Although it is far from complete, the Florida Gulf Coast Fishing Center and Interactive Museum is about to open its doors.
Museum founder Jim Simons invites the public to what he's calling a "soft'' opening from 10 a.m. to 5 p.m. Monday. Starting Tuesday, the doors will be open from 10 a.m. to 5 p.m. every Monday through Saturday.
Because the museum isn't complete, no admission fee will be charged. A grand opening will be held this year.
Set inside Pinellas County's Pinewood Cultural Park next to Heritage Village and the Florida Botanical Gardens, the nonprofit museum is housed in five buildings on a 33,000-square-foot property that once housed the Gulf Coast Museum of Art, which closed because of low attendance.
Simons, president of the World Billfish Series and head of the First Fish Forever Foundation, believes his project is capable of drawing both individuals and families. There has been a need for a central location to celebrate the area's fishing heritage, he said.
Already, he has successfully launched fishing clubs in most Pinellas County high schools. Since January, nearly 1,000 students have signed up to participate, Simons said.
During the soft opening, volunteers will give tours and talk about plans for the museum. Visitors will have a chance to see work from about 12 artists on display in the main gallery (the museum hopes to eventually showcase the work of 20 artists) and visit the gift shop.
In a section devoted to history, visitors will be able to compare charts of Tampa Bay waters dating to the 1930s as well as peek at old photographs and news articles about the area's famous fishing tournaments.
The museum also will run family films with a marine theme throughout the day in the 1,000-square-foot theater. First up: the Free Willy movies as well as Flipper.
Simons acknowledges there is still a lot to do.
In the coming months, he plans to fill the main building with not only artwork, but also a legacy section "dedicated to the fishermen whose names are well-known in Tampa Bay,'' said Simons, 57. These include families with names like Mastry, Hubbard and Turner, he said.
In the classrooms that were once used for pottery and ceramic workshops, Simons wants to install an interactive simulator that will teach students fishing techniques.
He is also busy installing a kitchen to be used as a culinary institute where students will learn how to clean and cook seafood.
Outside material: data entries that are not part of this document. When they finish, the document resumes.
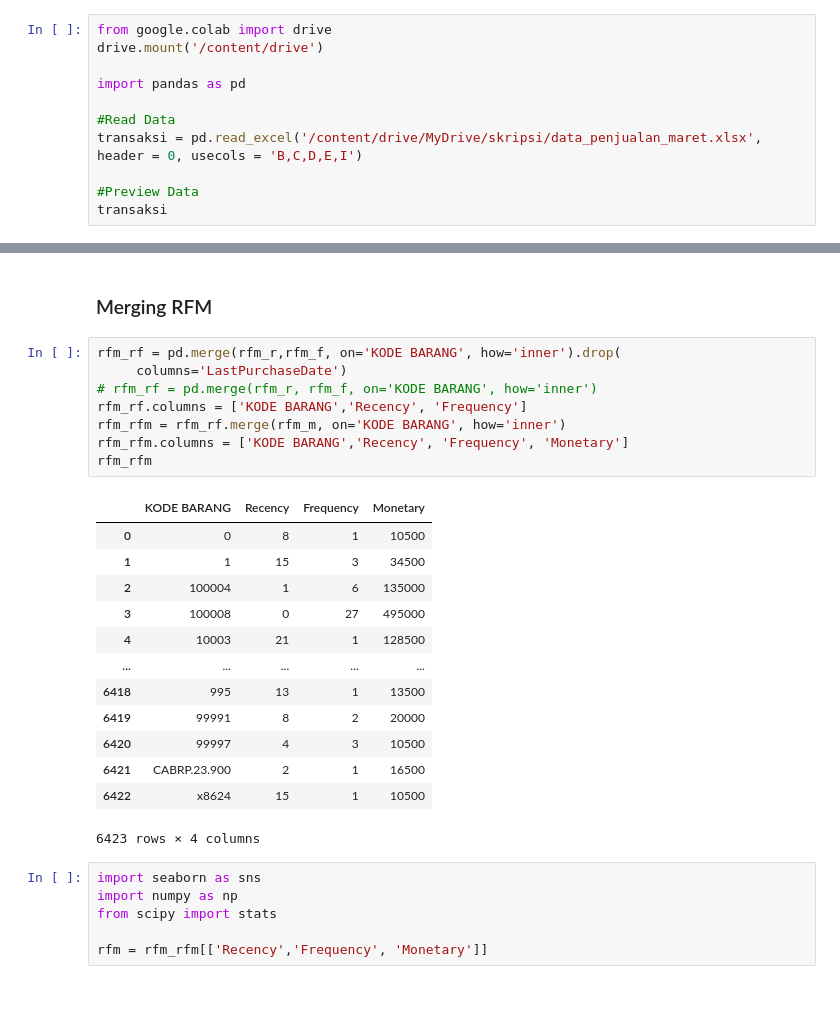
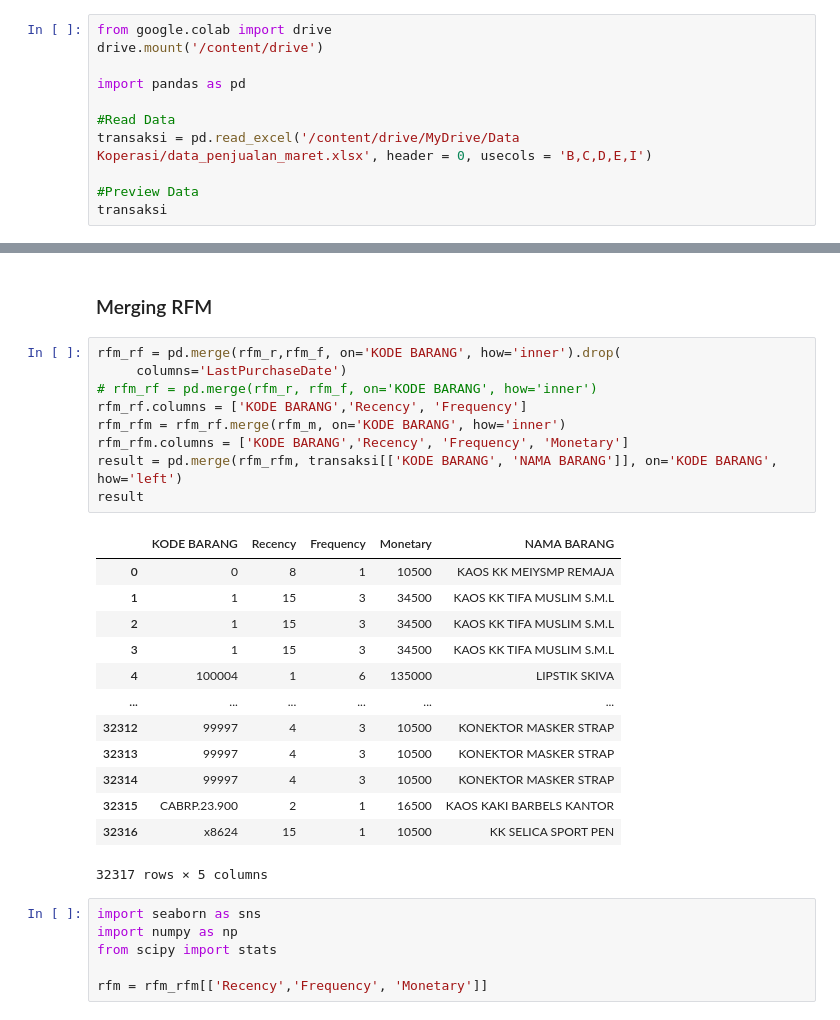
Before and after one commit to visaasmara/Skripsi, a Jupyter notebook: MARET_SKRIPSI_TANPA_PENANGANAN_OUTLIER_&_NORMALISASI.ipynb, the cells around one changed output, grey strips where cells are left out. Drawn from its saved outputs; the diff is of its cells as text.

```diff
--- a/MARET_SKRIPSI_TANPA_PENANGANAN_OUTLIER_&_NORMALISASI.ipynb
+++ b/MARET_SKRIPSI_TANPA_PENANGANAN_OUTLIER_&_NORMALISASI.ipynb
@@ -7,7 +9,7 @@ drive.mount('/content/drive')
 import pandas as pd
 
 #Read Data
-transaksi = pd.read_excel('/content/drive/MyDrive/skripsi/data_penjualan_maret.xlsx', header = 0, usecols = 'B,C,D,E,I')
+transaksi = pd.read_excel('/content/drive/MyDrive/Data Koperasi/data_penjualan_maret.xlsx', header = 0, usecols = 'B,C,D,E,I')
 
 #Preview Data
 transaksi
@@ -152,25 +154,26 @@ rfm_m.sort_values(by='KODE BARANG', ascending=True)
 # %%
 rfm_rf = pd.merge(rfm_r,rfm_f, on='KODE BARANG', how='inner').drop(
      columns='LastPurchaseDate')
 # rfm_rf = pd.merge(rfm_r, rfm_f, on='KODE BARANG', how='inner')
 rfm_rf.columns = ['KODE BARANG','Recency', 'Frequency']
 rfm_rfm = rfm_rf.merge(rfm_m, on='KODE BARANG', how='inner')
 rfm_rfm.columns = ['KODE BARANG','Recency', 'Frequency', 'Monetary']
-rfm_rfm
+result = pd.merge(rfm_rfm, transaksi[['KODE BARANG', 'NAMA BARANG']], on='KODE BARANG', how='left')
+result
 # %% [output]
-|  | KODE BARANG | Recency | Frequency | Monetary |
-| 0 | 0 | 8 | 1 | 10500 |
-| 1 | 1 | 15 | 3 | 34500 |
-| 2 | 100004 | 1 | 6 | 135000 |
-| 3 | 100008 | 0 | 27 | 495000 |
-| 4 | 10003 | 21 | 1 | 128500 |
-| ... | ... | ... | ... | ... |
-| 6418 | 995 | 13 | 1 | 13500 |
-| 6419 | 99991 | 8 | 2 | 20000 |
-| 6420 | 99997 | 4 | 3 | 10500 |
-| 6421 | CABRP.23.900 | 2 | 1 | 16500 |
-| 6422 | x8624 | 15 | 1 | 10500 |
+|  | KODE BARANG | Recency | Frequency | Monetary | NAMA BARANG |
+| 0 | 0 | 8 | 1 | 10500 | KAOS KK MEIYSMP REMAJA |
+| 1 | 1 | 15 | 3 | 34500 | KAOS KK TIFA MUSLIM S.M.L |
+| 2 | 1 | 15 | 3 | 34500 | KAOS KK TIFA MUSLIM S.M.L |
+| 3 | 1 | 15 | 3 | 34500 | KAOS KK TIFA MUSLIM S.M.L |
+| 4 | 100004 | 1 | 6 | 135000 | LIPSTIK SKIVA |
+| ... | ... | ... | ... | ... | ... |
+| 32312 | 99997 | 4 | 3 | 10500 | KONEKTOR MASKER STRAP |
+| 32313 | 99997 | 4 | 3 | 10500 | KONEKTOR MASKER STRAP |
+| 32314 | 99997 | 4 | 3 | 10500 | KONEKTOR MASKER STRAP |
+| 32315 | CABRP.23.900 | 2 | 1 | 16500 | KAOS KAKI BARBELS KANTOR |
+| 32316 | x8624 | 15 | 1 | 10500 | KK SELICA SPORT PEN |
-6423 rows × 4 columns
+32317 rows × 5 columns
 # %%
 import seaborn as sns
 import numpy as np
```
Also changed, not shown: parts of 6 cells of this notebook.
Outside, a memorial garden will be dedicated to deceased fishermen from the Tampa Bay area.
Simons has also marked out a spot where he, in partnership with the Florida Fish and Wildlife Conservation Commission, will set up a fish hatchery.
And of course, there soon will be plenty of fishing. Summer Fish Camp will begin June 11 and run through Aug. 17. Weekly sessions will teach boys and girls the basics of fishing, including an overview of tackle and boating safety, and take them on excursions to nearby waters including Lake Walsingham.
The most recent donation to the museum's legacy project comes from Pip Whitesell, who lives a stone's throw from the Pinewood Cultural Center. Her late husband, Gus Whitesell, was a Pinellas County boat builder.
She personally delivered photographs, news articles and vintage charts used by the Whitesell family, whose name also graces the nearby Whitesell Softball Complex on 119th Street.
"My husband spent years building boats, wooden boats, as well as fishing in the area,'' said Whitesell, 75. "Gosh, I remember when you could go scalloping on Clearwater Bay. Can you imagine that?''
Whitesell agrees with Simons that a fishing museum could be a lure for many locals.
"Certainly there are many people in this area still interested in fishing and boats,'' she said. "I do hope they make a go of it.''